Oral administration of the probiotic Lactobacillus fermentum VRI-003 and mucosal immunity in endurance athletes
- 1Department of Physiology, Australian Institute of Sport, Canberra, Australia
- 2School of Biomedical Sciences, University of Newcastle, Newcastle, Australia
- 3Medical School, The Australian National University, Canberra, Australia
- 4Australian Institute of Sport, Canberra, Australia
- Correspondence to Dr D Pyne, Department of Physiology, Australian Institute of Sport, PO Box 176, Belconnen, ACT, 2616, Australia;
- Accepted 21 December 2007
- Published Online First 13 February 2008
Objective To evaluate the ability of a probiotic Lactobacillus fermentum VRI-003 (PCC) to enhance the mucosal immune system of elite athletes.
Design and setting A double-blind, placebo-controlled, crossover trial was conducted over a 4-month period of winter training.
Participants 20 healthy elite male distance runners.
Interventions PCC was given at a daily dose of 1.26×1010 as a freeze-dried powder in gelatin capsules.
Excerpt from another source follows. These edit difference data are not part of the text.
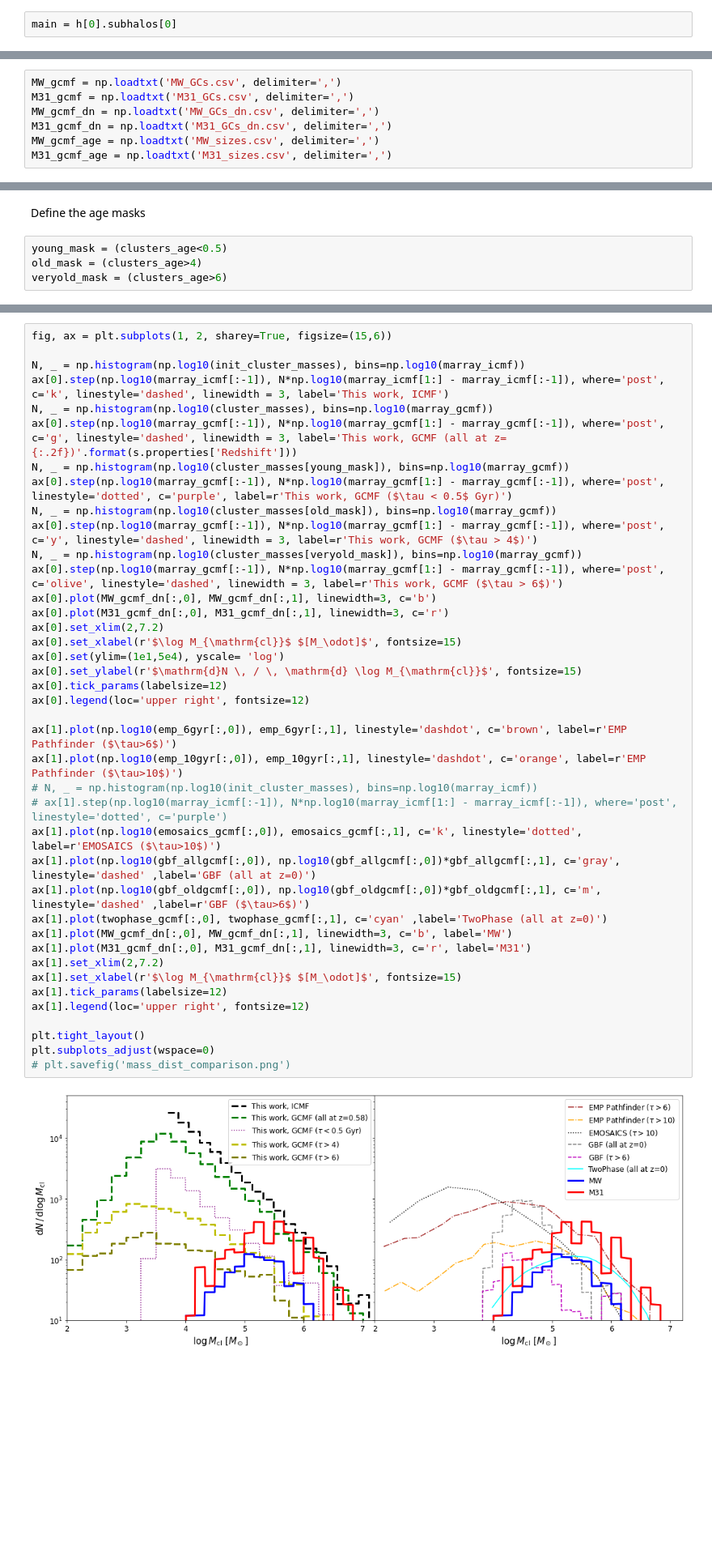
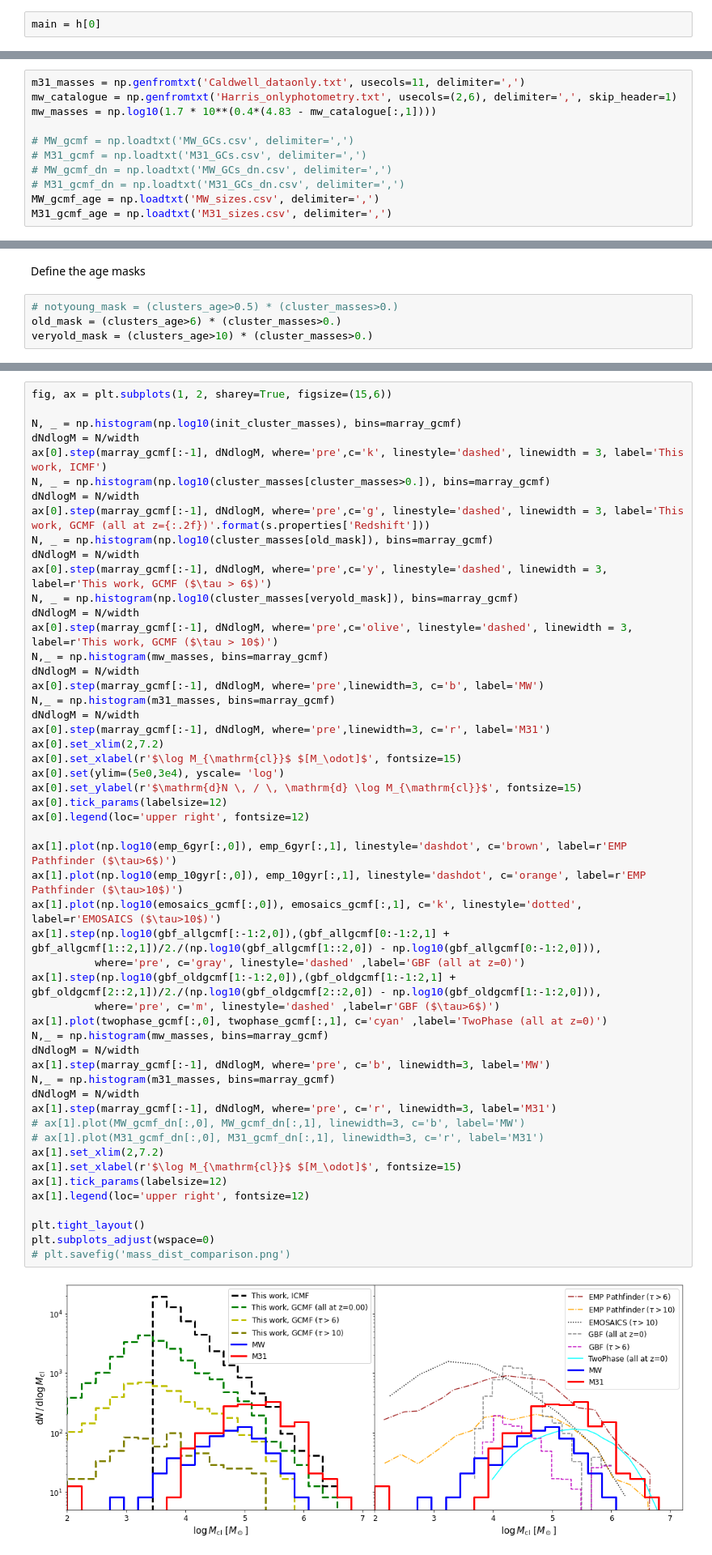
Before and after one commit to pablocoque/post_process_routines, a Jupyter notebook: mass_functions_compare.ipynb, the cells around one changed output, grey strips where cells are left out. Shown: that part at 81% size. Drawn from its saved outputs; the diff is of its cells as text; blank space fills up the shorter version.

```diff
--- a/mass_functions_compare.ipynb
+++ b/mass_functions_compare.ipynb
@@ -31,4 +38,4 @@ Change units to physical units (position and mass mainly)
 # %%
 s.physical_units()
 # %%
-main = h[0].subhalos[0]
+main = h[0]
@@ -129,10 +134,14 @@ Load observations data:
 - Milky Way's GCMF
 - M31's (Andromeda) GCMF
 # %%
-MW_gcmf = np.loadtxt('MW_GCs.csv', delimiter=',')
-M31_gcmf = np.loadtxt('M31_GCs.csv', delimiter=',')
-MW_gcmf_dn = np.loadtxt('MW_GCs_dn.csv', delimiter=',')
-M31_gcmf_dn = np.loadtxt('M31_GCs_dn.csv', delimiter=',')
+m31_masses = np.genfromtxt('Caldwell_dataonly.txt', usecols=11, delimiter=',')
+mw_catalogue = np.genfromtxt('Harris_onlyphotometry.txt', usecols=(2,6), delimiter=',', skip_header=1)
+mw_masses = np.log10(1.7 * 10**(0.4*(4.83 - mw_catalogue[:,1])))
+
+# MW_gcmf = np.loadtxt('MW_GCs.csv', delimiter=',')
+# M31_gcmf = np.loadtxt('M31_GCs.csv', delimiter=',')
+# MW_gcmf_dn = np.loadtxt('MW_GCs_dn.csv', delimiter=',')
+# M31_gcmf_dn = np.loadtxt('M31_GCs_dn.csv', delimiter=',')
 MW_gcmf_age = np.loadtxt('MW_sizes.csv', delimiter=',')
 M31_gcmf_age = np.loadtxt('M31_sizes.csv', delimiter=',')
 # %% [markdown]
@@ -164,6 +173,6 @@ Text(0.5, 0, 'Cluster`s age [Gyr]')
 # %% [markdown]
 Define the age masks
 # %%
-young_mask = (clusters_age<0.5)
-old_mask = (clusters_age>4)
-veryold_mask = (clusters_age>6)
+# notyoung_mask = (clusters_age>0.5) * (cluster_masses>0.)
+old_mask = (clusters_age>6) * (cluster_masses>0.)
+veryold_mask = (clusters_age>10) * (cluster_masses>0.)
@@ -172,42 +192,54 @@ Compare mass functions
 # %%
 fig, ax = plt.subplots(1, 2, sharey=True, figsize=(15,6))
 
-N, _ = np.histogram(np.log10(init_cluster_masses), bins=np.log10(marray_icmf))
-ax[0].step(np.log10(marray_icmf[:-1]), N*np.log10(marray_icmf[1:] - marray_icmf[:-1]), where='post', c='k', linestyle='dashed', linewidth = 3, label='This work, ICMF')
-N, _ = np.histogram(np.log10(cluster_masses), bins=np.log10(marray_gcmf))
-ax[0].step(np.log10(marray_gcmf[:-1]), N*np.log10(marray_gcmf[1:] - marray_gcmf[:-1]), where='post', c='g', linestyle='dashed', linewidth = 3, label='This work, GCMF (all at z={:.2f})'.format(s.properties['Redshift']))
-N, _ = np.histogram(np.log10(cluster_masses[young_mask]), bins=np.log10(marray_gcmf))
-ax[0].step(np.log10(marray_gcmf[:-1]), N*np.log10(marray_gcmf[1:] - marray_gcmf[:-1]), where='post', linestyle='dotted', c='purple', label=r'This work, GCMF ($\tau < 0.5$ Gyr)')
-N, _ = np.histogram(np.log10(cluster_masses[old_mask]), bins=np.log10(marray_gcmf))
-ax[0].step(np.log10(marray_gcmf[:-1]), N*np.log10(marray_gcmf[1:] - marray_gcmf[:-1]), where='post', c='y', linestyle='dashed', linewidth = 3, label=r'This work, GCMF ($\tau > 4$)')
-N, _ = np.histogram(np.log10(cluster_masses[veryold_mask]), bins=np.log10(marray_gcmf))
-ax[0].step(np.log10(marray_gcmf[:-1]), N*np.log10(marray_gcmf[1:] - marray_gcmf[:-1]), where='post', c='olive', linestyle='dashed', linewidth = 3, label=r'This work, GCMF ($\tau > 6$)')
-ax[0].plot(MW_gcmf_dn[:,0], MW_gcmf_dn[:,1], linewidth=3, c='b')
-ax[0].plot(M31_gcmf_dn[:,0], M31_gcmf_dn[:,1], linewidth=3, c='r')
+N, _ = np.histogram(np.log10(init_cluster_masses), bins=marray_gcmf)
+dNdlogM = N/width
+ax[0].step(marray_gcmf[:-1], dNdlogM, where='pre',c='k', linestyle='dashed', linewidth = 3, label='This work, ICMF')
+N, _ = np.histogram(np.log10(cluster_masses[cluster_masses>0.]), bins=marray_gcmf)
+dNdlogM = N/width
+ax[0].step(marray_gcmf[:-1], dNdlogM, where='pre',c='g', linestyle='dashed', linewidth = 3, label='This work, GCMF (all at z={:.2f})'.format(s.properties['Redshift']))
+N, _ = np.histogram(np.log10(cluster_masses[old_mask]), bins=marray_gcmf)
+dNdlogM = N/width
+ax[0].step(marray_gcmf[:-1], dNdlogM, where='pre',c='y', linestyle='dashed', linewidth = 3, label=r'This work, GCMF ($\tau > 6$)')
+N, _ = np.histogram(np.log10(cluster_masses[veryold_mask]), bins=marray_gcmf)
+dNdlogM = N/width
+ax[0].step(marray_gcmf[:-1], dNdlogM, where='pre',c='olive', linestyle='dashed', linewidth = 3, label=r'This work, GCMF ($\tau > 10$)')
+N,_ = np.histogram(mw_masses, bins=marray_gcmf)
+dNdlogM = N/width
+ax[0].step(marray_gcmf[:-1], dNdlogM, where='pre',linewidth=3, c='b', label='MW')
+N,_ = np.histogram(m31_masses, bins=marray_gcmf)
+dNdlogM = N/width
+ax[0].step(marray_gcmf[:-1], dNdlogM, where='pre',linewidth=3, c='r', label='M31')
 ax[0].set_xlim(2,7.2)
 ax[0].set_xlabel(r'$\log M_{\mathrm{cl}}$ $[M_\odot]$', fontsize=15)
-ax[0].set(ylim=(1e1,5e4), yscale= 'log')
+ax[0].set(ylim=(5e0,3e4), yscale= 'log')
 ax[0].set_ylabel(r'$\mathrm{d}N \, / \, \mathrm{d} \log M_{\mathrm{cl}}$', fontsize=15)
 ax[0].tick_params(labelsize=12)
 ax[0].legend(loc='upper right', fontsize=12)
 
 ax[1].plot(np.log10(emp_6gyr[:,0]), emp_6gyr[:,1], linestyle='dashdot', c='brown', label=r'EMP Pathfinder ($\tau>6$)')
 ax[1].plot(np.log10(emp_10gyr[:,0]), emp_10gyr[:,1], linestyle='dashdot', c='orange', label=r'EMP Pathfinder ($\tau>10$)')
-# N, _ = np.histogram(np.log10(init_cluster_masses), bins=np.log10(marray_icmf))
-# ax[1].step(np.log10(marray_icmf[:-1]), N*np.log10(marray_icmf[1:] - marray_icmf[:-1]), where='post', linestyle='dotted', c='purple')
 ax[1].plot(np.log10(emosaics_gcmf[:,0]), emosaics_gcmf[:,1], c='k', linestyle='dotted', label=r'EMOSAICS ($\tau>10$)')
-ax[1].plot(np.log10(gbf_allgcmf[:,0]), np.log10(gbf_allgcmf[:,0])*gbf_allgcmf[:,1], c='gray', linestyle='dashed' ,label='GBF (all at z=0)')
-ax[1].plot(np.log10(gbf_oldgcmf[:,0]), np.log10(gbf_oldgcmf[:,0])*gbf_oldgcmf[:,1], c='m', linestyle='dashed' ,label=r'GBF ($\tau>6$)')
+ax[1].step(np.log10(gbf_allgcmf[:-1:2,0]),(gbf_allgcmf[0:-1:2,1] + gbf_allgcmf[1::2,1])/2./(np.log10(gbf_allgcmf[1::2,0]) - np.log10(gbf_allgcmf[0:-1:2,0])),
+          where='pre', c='gray', linestyle='dashed' ,label='GBF (all at z=0)')
+ax[1].step(np.log10(gbf_oldgcmf[1:-1:2,0]),(gbf_oldgcmf[1:-1:2,1] + gbf_oldgcmf[2::2,1])/2./(np.log10(gbf_oldgcmf[2::2,0]) - np.log10(gbf_oldgcmf[1:-1:2,0])),
+          where='pre', c='m', linestyle='dashed' ,label=r'GBF ($\tau>6$)')
 ax[1].plot(twophase_gcmf[:,0], twophase_gcmf[:,1], c='cyan' ,label='TwoPhase (all at z=0)')
-ax[1].plot(MW_gcmf_dn[:,0], MW_gcmf_dn[:,1], linewidth=3, c='b', label='MW')
-ax[1].plot(M31_gcmf_dn[:,0], M31_gcmf_dn[:,1], linewidth=3, c='r', label='M31')
+N,_ = np.histogram(mw_masses, bins=marray_gcmf)
+dNdlogM = N/width
+ax[1].step(marray_gcmf[:-1], dNdlogM, where='pre', c='b', linewidth=3, label='MW')
+N,_ = np.histogram(m31_masses, bins=marray_gcmf)
+dNdlogM = N/width
+ax[1].step(marray_gcmf[:-1], dNdlogM, where='pre', c='r', linewidth=3, label='M31')
+# ax[1].plot(MW_gcmf_dn[:,0], MW_gcmf_dn[:,1], linewidth=3, c='b', label='MW')
+# ax[1].plot(M31_gcmf_dn[:,0], M31_gcmf_dn[:,1], linewidth=3, c='r', label='M31')
 ax[1].set_xlim(2,7.2)
 ax[1].set_xlabel(r'$\log M_{\mathrm{cl}}$ $[M_\odot]$', fontsize=15)
 ax[1].tick_params(labelsize=12)
 ax[1].legend(loc='upper right', fontsize=12)
 
 plt.tight_layout()
 plt.subplots_adjust(wspace=0)
 # plt.savefig('mass_dist_comparison.png')
 # %% [output]
-[figure, old version]
+[figure, new version]
```
Also changed, not shown: parts of 21 cells of this notebook, 9 other files.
Placebo capsules contained an inert excipient.
Main outcome measures Treadmill performance (monthly), mucosal and systemic immunity (monthly), training (daily) and illness (daily) were assessed. Serum cytokine levels, salivary IgA levels and incidence, duration and severity of respiratory tract infections were measured.
Results Subjects reported less than half the number of days of respiratory symptoms during PCC treatment (30 days) compared with placebo (72 days, p<0.001). Illness severity was also lower for episodes occurring during the PCC treatment (p = 0.06). There were no significant differences in the mean change in salivary IgA and IgA1 levels, or in interleukin (IL)4 and IL12 levels, between treatments. However, PCC treatment elicited a twofold (p = 0.07) greater change in whole-blood culture interferon gamma (IFNγ) compared with placebo. No substantial changes in running performance measures were seen over the study period.
Conclusions Prophylactic administration of PCC was associated with a substantial reduction in the number of days and severity of respiratory illness in a cohort of highly trained distance runners. Maintenance of IFNγ levels may be one mechanism underpinning the positive clinical outcomes.
Funding The study was funded by Probiomics Ltd (formerly VRI BioMedical Ltd) and by an AusIndustry R&D Start Grant awarded to VRI BioMedical. AJC was funded by VRI Biomedical Ltd as the clinical trials coordinator for this project.
Competing interests None.
Ethics approval By the Ethics Committee of the Australian Institute of Sport in accordance with the Code of Ethics of the World Medical Association (Declaration of Helsinki).